Photo: The Feinstein Institutes for Medical Research
At the height of the coronavirus disease 2019 (COVID-19) pandemic, Northwell Health’s New York-based hospitals were among the first in the nation to report children diagnosed with the virus and related Multisystem Inflammatory Syndrome in Children (MIS-C). A team of investigators at the Feinstein Institutes for Medical Research and Northwell’s Division of Pediatric Nephrology recently published new research in the journal Kidney International which showed 11.8 percent of admitted children with COVID-19 and MIS-C developed acute kidney injury (AKI).
AKI is a sudden episode of kidney failure or damage, preventing waste from being filtered within the body. The retrospective study looked at 152 admitted patients (97 with acute-COVID-19 and 55 with MIS-C) less than 18 years of age between March 9 and August 13, 2020.
From the cohort, AKI occurred in 8.2 percent (eight patients) with COVID-19 and 18.2 percent (10 patients) with MIS-C. Patients with MIS-C and AKI had greater systolic dysfunction (80 percent) – or poor heart function – compared to those without AKI (49 percent). Additionally, the length of hospitalization increased by more than eight days for those patients with AKI.

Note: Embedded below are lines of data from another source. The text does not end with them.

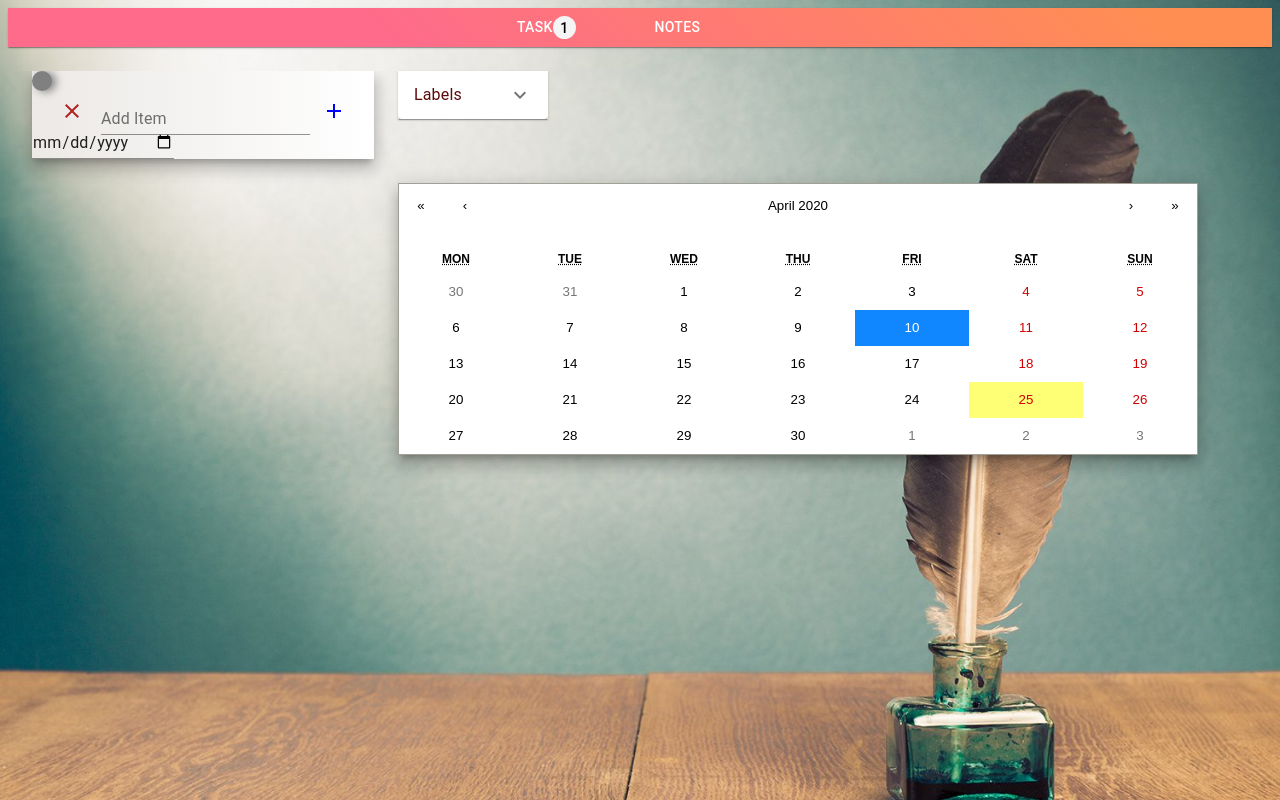
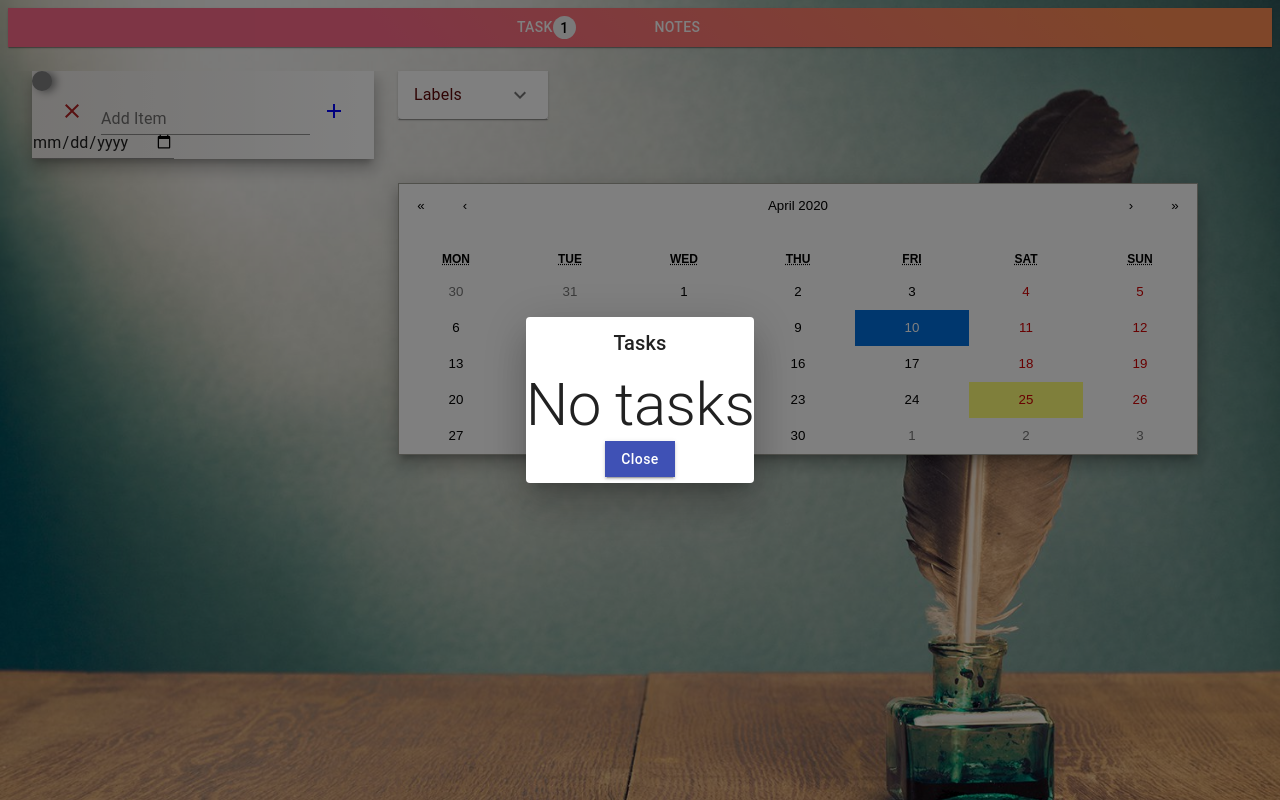
Before and after one commit to suman-kr/redesigned-happiness, a React app: page /todo in a window 1280 px wide. Both pictures are taken after a click on the button "10". Built offline with nearby package versions, Linux system fonts and the light colour scheme.

Commit message:
:sparkles: Added dialog for tasks on date click

```diff
--- a/src/components/TaskCalendar.tsx
+++ b/src/components/TaskCalendar.tsx
@@ -1,14 +1,23 @@
 import * as React from 'react';
 import Calendar from 'react-calendar';
 import moment from 'moment';
-import { Snackbar } from '@material-ui/core';
+import {
+  Snackbar,
+  Dialog,
+  DialogTitle,
+  TextField,
+  Button,
+  Typography
+} from '@material-ui/core';
 import { Alerts } from './Alerts';
 import '../styles/index.css';
-import {Date} from './TaskCard';
+import { Date } from './TaskCard';
 export class TaskCalendar extends React.PureComponent<Props, State> {
   state = {
     toggleAlert: false,
-    assignedTask: 0
+    assignedTask: 0,
+    toggleDialog: false,
+    selectedDate: '',
   };
 
   toggleAlert = () => {
@@ -32,7 +41,43 @@ export class TaskCalendar extends React.PureComponent<Props, State> {
       assignedTask: this.props.taskDates.filter((e) => e === date).length
     });
   }
-
+  toggleDialog = () => {
+    this.setState({ toggleDialog: !this.state.toggleDialog });
+  }
+  showTaskDialog = () => (
+    <Dialog
+      onClose={this.toggleDialog}
+      open={this.state.toggleDialog}
+      className={'dialog'}
+    >
+      <DialogTitle
+        style={{ display: 'flex', justifyContent: 'center', padding: '10px' }}
+      >
+        Tasks
+      </DialogTitle>
+      {this.props.mapDates[this.state.selectedDate] ? (
+        this.props.mapDates[this.state.selectedDate].map((e) => (
+          <Typography>{e}</Typography>
+        ))
+      ) : (
+        <Typography variant='h2'>No tasks</Typography>
+      )}
+      <Button
+        style={{
+          textTransform: 'capitalize',
+          borderRadius: '0px',
+          display: 'block',
+          margin: 'auto',
+          marginBottom: '6px',
+        }}
+        variant='contained'
+        color='primary'
+        onClick={this.toggleDialog}
+      >
+        Close
+      </Button>
+    </Dialog>
+  )
   // shouldDateBeSelected = (a: Date) => {
   //   if(this.state.mapDates.includes(a)){
   //     console.log('include', a)
@@ -46,6 +91,10 @@ export class TaskCalendar extends React.PureComponent<Props, State> {
         onClickDay={(e) => {
           this.showAllDates(moment(e).format('YYYY-MM-DD'));
           this.toggleAlert();
+          this.setState({ selectedDate: moment(e).format('YYYY-MM-DD') });
+          this.toggleDialog();
+
+          // this.showTaskDialog(e);
         }}
         // {this.props.mapDates?.map(e => {
         //   // tileC
@@ -60,7 +109,8 @@ export class TaskCalendar extends React.PureComponent<Props, State> {
         //   return null;
         // }}
       />,
-      this.alertify()
+      this.alertify(),
+      this.showTaskDialog()
     ];
   }
 }
@@ -71,4 +121,6 @@ interface Props {
 interface State {
   toggleAlert: boolean;
   assignedTask: number;
+  toggleDialog: boolean;
+  selectedDate: string;
 }
--- a/src/components/TaskCard.tsx
+++ b/src/components/TaskCard.tsx
@@ -28,7 +28,7 @@ export class TodoCard extends React.Component<Props, State> {
       type: 'success',
       alertMessage: '',
       taskDates: [''],
-      mapDates: {}
+      mapDates: {'': []}
     };
   }
 
```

“The sudden surge of COVID-19 in children and development of the mysterious MIS-C presented clinicians a new challenge during the height of the pandemic,” said Christine B. Sethna, MD, associate professor at the Feinstein Institutes for Medical Research and principal investigator on the paper. “It is important for doctors on the frontlines and those caring for these children after discharge to understand the connection between kidney injury and COVID-19 or MIS-C.”
Since the start of the pandemic, The Feinstein Institutes and Northwell Health’s Nephrology Division have led research nationwide to identify the risks and prevalence of kidney injury in COVID-19 patients. In May 2020, a team led by Kenar Jhaveri, MD, published results of the first large-scale COVID-19 study in Kidney International, which determined that 36.6 percent of hospitalized patients developed AKI. The latest study further draws a line to the virus’s devastating effects.
“This research reveals the risk of kidney injury, new clues into how COVID-19 progresses in children and untimely how we can treat the disease and its related complications,” said Abby Basalely, MD, assistant professor at the Donald and Barbara Zucker School of Medicine at Hofstra/Northwell and first author.
Dr. Sethna and team suggest that further research in larger pediatric cohorts is needed to better characterize AKI risk factors in acute-COVID-19 and MIS-C.
“The dangers of kidney injury have been linked to adult COVID-19, but the risk for children has been less well defined,” said Kevin J. Tracey, MD, president, and CEO of the Feinstein Institutes. “Dr. Sethna’s work provides valuable insights into the disease so clinicians on the frontlines can better treat that vulnerable population.”